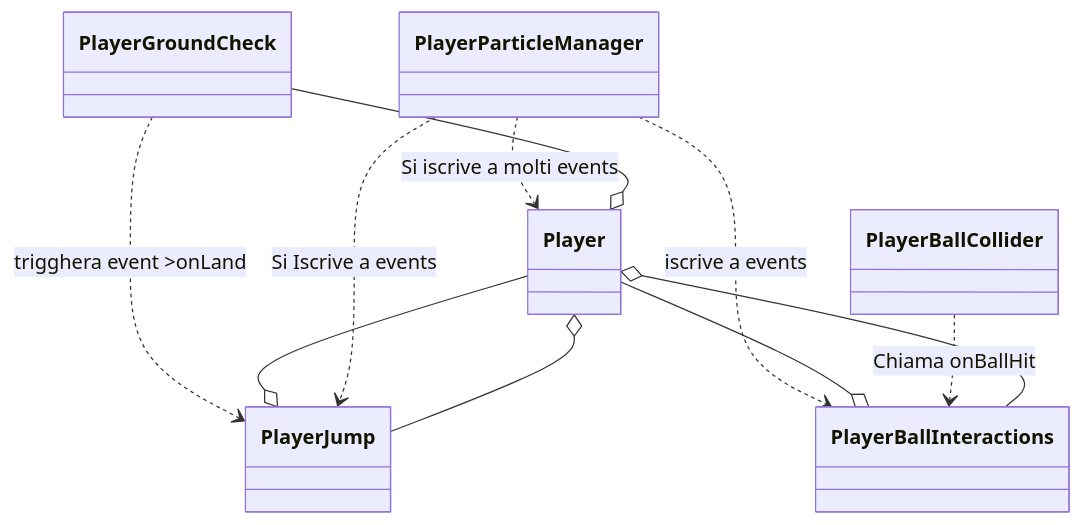
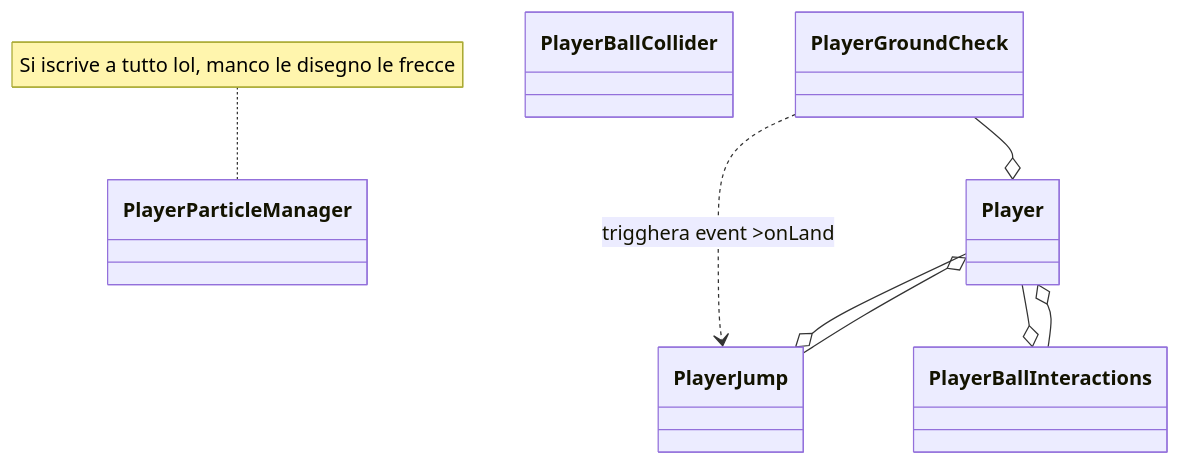
The diagram in Assets/Scripts/Player/PlayerScriptsLogic.md (0pow-pow0/RumbleSmash), drawn with Mermaid before and after one commit. The commit also changed 118 other files, not shown here.

````diff
--- a/Assets/Scripts/Player/PlayerScriptsLogic.md
+++ b/Assets/Scripts/Player/PlayerScriptsLogic.md
@@ -1,49 +1,47 @@
 ```mermaid
 classDiagram
 
+class PlayerParticleManager {
+
+}
 class Player {
 
 }
 
 class PlayerJump {
 
 }
 
 class PlayerBallInteractions {
 
 }
 
 class PlayerGroundCheck { 
 
 }
 
 class PlayerBallCollider {
 
 }
 
-class PlayerParticleManager {
 
-}
+
+
+
 
 
 
 PlayerGroundCheck ..> PlayerJump : trigghera event >onLand
-
-PlayerParticleManager ..> Player : Si iscrive a molti events
-PlayerParticleManager ..> PlayerBallInteractions : iscrive a events
-
-
 PlayerGroundCheck --o Player
 
 PlayerJump --o Player
 PlayerBallInteractions --o Player
 
 Player --o PlayerJump
 Player --o PlayerBallInteractions
 
-PlayerParticleManager ..> PlayerJump : Si Iscrive a events
-PlayerBallCollider ..> PlayerBallInteractions : Chiama onBallHit 
 
+note for PlayerParticleManager "Si iscrive a tutto lol, manco le disegno le frecce"
 
 
 ```
````
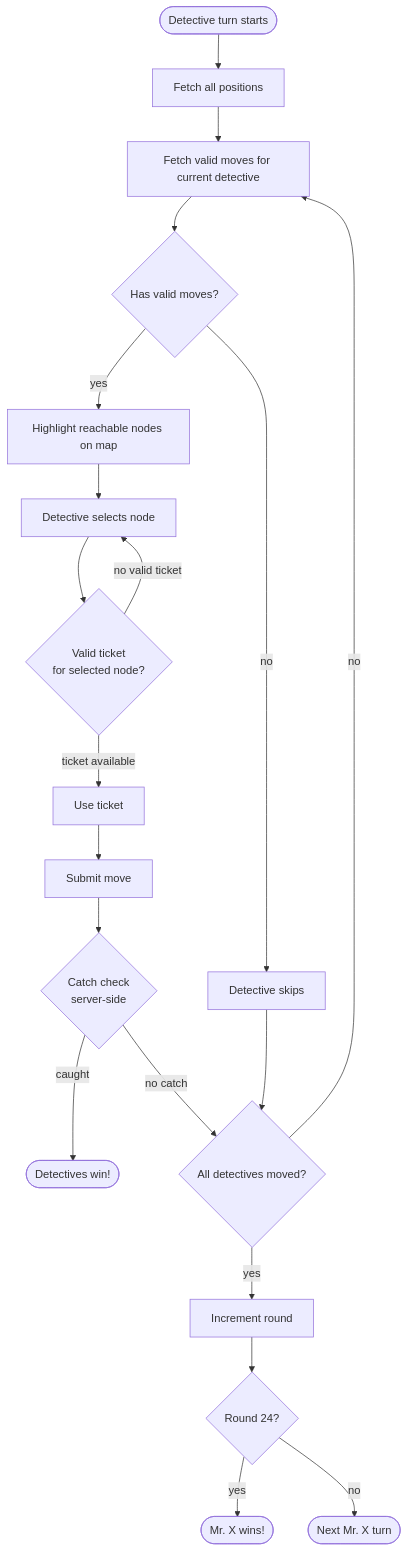
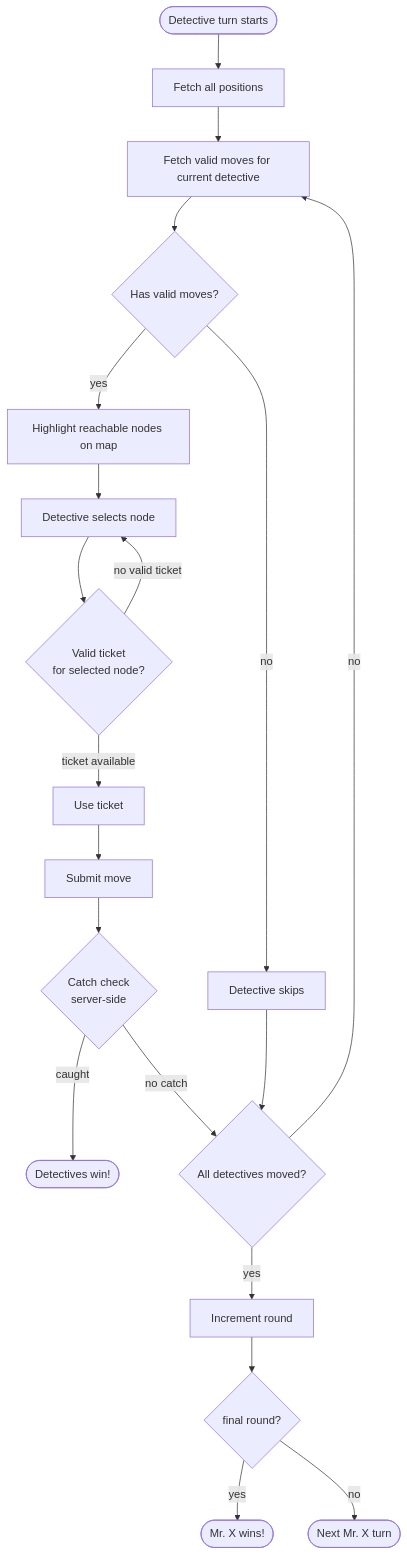
Before and after one commit to Ming-Bao/Scotland-Yard: the third of 3 diagrams in documentation/plans/flowcharts.md, drawn with Mermaid. The commit also changed other lines of this file, not shown here.

Commit message:
changed round 24 to final round in flowchart

````diff
--- a/documentation/plans/flowcharts.md
+++ b/documentation/plans/flowcharts.md
@@ -56,23 +56,23 @@
 ``` mermaid
 flowchart TD
     A([Detective turn starts]) --> B[Fetch all positions]
     B --> C[Fetch valid moves for current detective]
     C --> D{Has valid moves?}
     D -- no --> E[Detective skips]
     D -- yes --> F[Highlight reachable nodes on map]
     F --> G[Detective selects node]
     G --> H{Valid ticket\nfor selected node?}
     H -- no valid ticket --> G
     H -- ticket available --> I[Use ticket]
     I --> J[Submit move]
     J --> K{Catch check\nserver-side}
     K -- caught --> L([Detectives win!])
     K -- no catch --> M{All detectives moved?}
     E --> M
     M -- no --> C
     M -- yes --> N[Increment round]
-    N --> O{Round 24?}
+    N --> O{final round?}
     O -- yes --> P([Mr. X wins!])
     O -- no --> Q([Next Mr. X turn])
   
 ```
````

--------

• Task objective:
What is wanted is an exact repeat of the lines from the one with "flowchart TD" through the last line of the listing above, and no other text.

• Exercise result:
 flowchart TD
     A([Detective turn starts]) --> B[Fetch all positions]
     B --> C[Fetch valid moves for current detective]
     C --> D{Has valid moves?}
     D -- no --> E[Detective skips]
     D -- yes --> F[Highlight reachable nodes on map]
     F --> G[Detective selects node]
     G --> H{Valid ticket\nfor selected node?}
     H -- no valid ticket --> G
     H -- ticket available --> I[Use ticket]
     I --> J[Submit move]
     J --> K{Catch check\nserver-side}
     K -- caught --> L([Detectives win!])
     K -- no catch --> M{All detectives moved?}
     E --> M
     M -- no --> C
     M -- yes --> N[Increment round]
-    N --> O{Round 24?}
+    N --> O{final round?}
     O -- yes --> P([Mr. X wins!])
     O -- no --> Q([Next Mr. X turn])
   
 ```
````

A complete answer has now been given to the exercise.